Dr. Sara Forman, director of Boston Children’s Hospital’s Outpatient Eating Disorders Program and Dr. Tracy Richmond, director of the PREP weight management program in Adolescent Medicine, share five things parents should know about eating disorders.
Kids don’t have to be really thin to have an eating disorder.
Not everyone with an eating disorder looks like he or she has an eating disorder. The condition is often hidden in secret habits or obsessions. For example, binge eating and bulimia — or binging and purging — are common eating disorders not necessarily associated with thinness. …
At the same time, I really, really don’t want my children to have an eating disorder. I know this because I had one. …
From offering advice to exhausted caregivers, to exploring whether or not early school times are endangering the physical well being of teenagers, it’s been a busy week here at Thrive. See what you may have missed and/or what others are saying about some of these issues.
Deciphering epilepsy: Epilepsy is a disease that remains stubbornly bewildering—to the nearly three million Americans who have it and the doctors who treat it. This week 60 Minutes aired a piece on the disease featuring research done by Children’s Frances Jensen, MD, recently named president of the American Epilepsy Society.

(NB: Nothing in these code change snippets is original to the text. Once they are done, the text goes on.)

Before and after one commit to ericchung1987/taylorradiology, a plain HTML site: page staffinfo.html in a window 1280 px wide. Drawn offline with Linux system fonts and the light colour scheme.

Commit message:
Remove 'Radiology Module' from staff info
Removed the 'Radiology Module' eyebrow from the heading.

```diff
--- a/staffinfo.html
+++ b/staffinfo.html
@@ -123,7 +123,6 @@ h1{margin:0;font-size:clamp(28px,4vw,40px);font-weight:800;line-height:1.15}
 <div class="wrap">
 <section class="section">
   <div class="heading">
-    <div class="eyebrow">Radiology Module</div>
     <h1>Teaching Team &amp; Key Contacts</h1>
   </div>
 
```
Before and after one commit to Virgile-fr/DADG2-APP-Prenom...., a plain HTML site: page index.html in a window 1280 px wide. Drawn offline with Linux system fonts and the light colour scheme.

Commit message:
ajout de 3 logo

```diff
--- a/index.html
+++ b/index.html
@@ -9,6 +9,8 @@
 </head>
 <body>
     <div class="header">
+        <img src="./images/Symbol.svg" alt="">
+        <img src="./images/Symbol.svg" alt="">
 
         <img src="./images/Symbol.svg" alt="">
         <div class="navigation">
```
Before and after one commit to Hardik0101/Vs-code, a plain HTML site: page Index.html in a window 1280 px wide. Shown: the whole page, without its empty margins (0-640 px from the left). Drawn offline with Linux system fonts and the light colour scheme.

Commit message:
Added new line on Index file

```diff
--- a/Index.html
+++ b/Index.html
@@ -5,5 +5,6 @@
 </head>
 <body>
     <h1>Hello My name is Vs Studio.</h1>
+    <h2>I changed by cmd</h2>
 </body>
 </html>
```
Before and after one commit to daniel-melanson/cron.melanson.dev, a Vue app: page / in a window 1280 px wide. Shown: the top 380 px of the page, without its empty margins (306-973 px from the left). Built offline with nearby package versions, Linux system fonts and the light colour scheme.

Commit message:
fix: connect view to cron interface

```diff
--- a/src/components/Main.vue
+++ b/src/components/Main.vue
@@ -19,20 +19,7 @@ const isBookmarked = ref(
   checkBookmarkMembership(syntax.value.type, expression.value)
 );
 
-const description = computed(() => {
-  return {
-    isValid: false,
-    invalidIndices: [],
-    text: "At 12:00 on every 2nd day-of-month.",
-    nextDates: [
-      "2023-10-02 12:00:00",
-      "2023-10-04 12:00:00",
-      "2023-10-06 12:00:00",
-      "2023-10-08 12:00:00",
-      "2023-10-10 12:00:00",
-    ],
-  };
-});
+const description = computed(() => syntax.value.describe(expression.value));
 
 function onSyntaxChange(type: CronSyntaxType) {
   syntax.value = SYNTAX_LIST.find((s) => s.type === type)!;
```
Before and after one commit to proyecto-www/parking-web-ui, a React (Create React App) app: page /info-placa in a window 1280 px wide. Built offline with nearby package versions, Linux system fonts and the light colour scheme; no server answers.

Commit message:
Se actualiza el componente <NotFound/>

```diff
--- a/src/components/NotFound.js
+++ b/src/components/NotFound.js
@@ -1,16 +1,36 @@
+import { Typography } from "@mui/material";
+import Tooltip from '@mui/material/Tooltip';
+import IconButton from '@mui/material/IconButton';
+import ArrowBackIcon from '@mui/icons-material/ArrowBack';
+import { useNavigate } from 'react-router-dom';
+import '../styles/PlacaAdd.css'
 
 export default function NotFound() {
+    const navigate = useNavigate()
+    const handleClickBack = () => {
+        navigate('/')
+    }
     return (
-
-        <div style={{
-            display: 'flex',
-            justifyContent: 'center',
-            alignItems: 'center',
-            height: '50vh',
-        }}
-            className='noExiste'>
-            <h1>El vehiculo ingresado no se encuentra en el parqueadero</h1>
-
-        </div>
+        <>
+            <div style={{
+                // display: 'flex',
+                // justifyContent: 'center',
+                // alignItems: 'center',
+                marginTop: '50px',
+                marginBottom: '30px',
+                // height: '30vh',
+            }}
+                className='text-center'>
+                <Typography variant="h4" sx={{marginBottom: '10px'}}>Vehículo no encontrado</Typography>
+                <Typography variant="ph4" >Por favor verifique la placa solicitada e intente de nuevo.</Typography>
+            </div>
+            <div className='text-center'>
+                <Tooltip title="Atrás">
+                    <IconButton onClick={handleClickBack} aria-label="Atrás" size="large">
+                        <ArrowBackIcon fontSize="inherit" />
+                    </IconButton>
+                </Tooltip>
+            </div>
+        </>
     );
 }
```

Caring for the Caregiver: Dixie Coskie is the mother of a child who lived through both a traumatic brain injury and cancer. In this blog post, Dixie writes about the stress that comes from being the primary caregiver of a sick child and the importance of taking care of yourself. The story really hit home with our readers. Check out some of the comments, and join the conversation.
“Thank you for sharing your story! As a caregiver for my son, I also did not care for my own health and suffered the consequences. I am now back in school to become a medical social worker to use our experiences to assist others with chronic medical conditions adapt to their new lives. Even though I had to learn along the way, I do not want others to have to learn the hard way!” …
“I’m about to start on a 30 hour fast, who’s with me? We can do it!” reads one post on a pro-anorexia website. Another girl posts a picture of her hipbone on her Twitter account, eliciting approving comments about how far it juts out.
The Internet can be a dangerous place for young people, from online predators to identity theft. Now, adding to the list of potential online hazards, are a slew of websites that actually encourage eating disorders by asserting that anorexia and bulimia are lifestyle choices rather than life-threatening mental illnesses.